Task to carry out –
With the images removed, write out each record exactly as given.

Data provided –

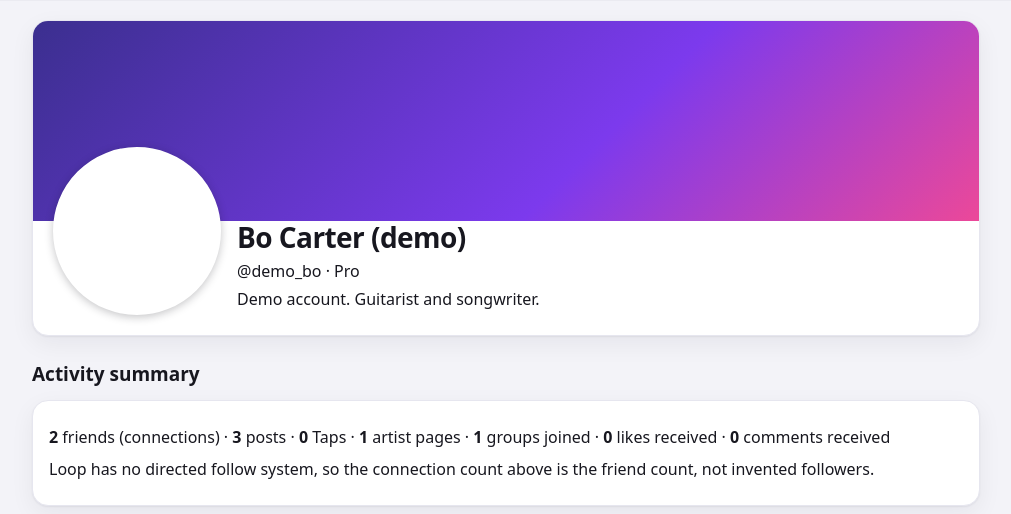
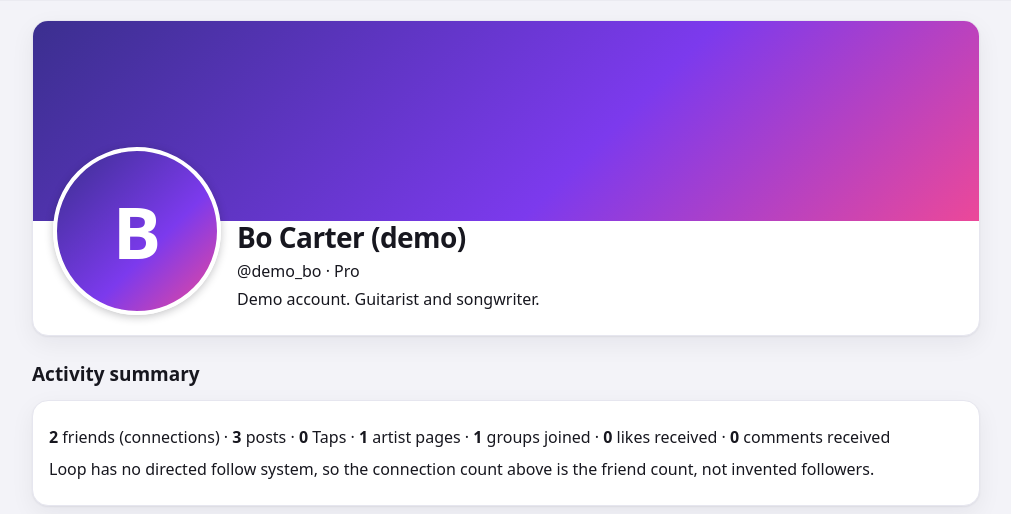
Before and after one commit to moonlitmgmt/loop-app, a Flask app: page /profile/demo_bo in a window 1280 px wide. Shown: the part 113-627 px from the top of the page, without its empty margins (134-1145 px from the left). Run offline with Flask 3, Linux system fonts and the light colour scheme; the visitor is signed in with stand-in values (Sample User, id 1); data comes from the database, SQL or seed files in the repository; data that the repository does not hold is empty.

Commit message:
Deploy Loop v5.1: profile avatar initials hotfix

```diff
--- a/static/style.css
+++ b/static/style.css
@@ -288,7 +288,9 @@ nav .badge { background: #e11d48; color: #fff; }
   margin-top: -84px;
   border: 4px solid #fff;
   box-shadow: 0 2px 8px rgba(23, 23, 31, .25);
-  background: #fff;
+}
+.profile-head-cover .avatar-initial {
+  background: var(--brand-grad);
 }
 .profile-identity { min-width: 0; }
 .profile-identity h1 { margin: 0; }
```
Also changed, not shown: 1 other file.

Response area –
Before and after one commit to moonlitmgmt/loop-app, a Flask app: page /profile/demo_bo in a window 1280 px wide. Shown: the part 113-627 px from the top of the page, without its empty margins (134-1145 px from the left). Run offline with Flask 3, Linux system fonts and the light colour scheme; the visitor is signed in with stand-in values (Sample User, id 1); data comes from the database, SQL or seed files in the repository; data that the repository does not hold is empty.

Commit message:
Deploy Loop v5.1: profile avatar initials hotfix

```diff
--- a/static/style.css
+++ b/static/style.css
@@ -288,7 +288,9 @@ nav .badge { background: #e11d48; color: #fff; }
   margin-top: -84px;
   border: 4px solid #fff;
   box-shadow: 0 2px 8px rgba(23, 23, 31, .25);
-  background: #fff;
+}
+.profile-head-cover .avatar-initial {
+  background: var(--brand-grad);
 }
 .profile-identity { min-width: 0; }
 .profile-identity h1 { margin: 0; }
```
Also changed, not shown: 1 other file.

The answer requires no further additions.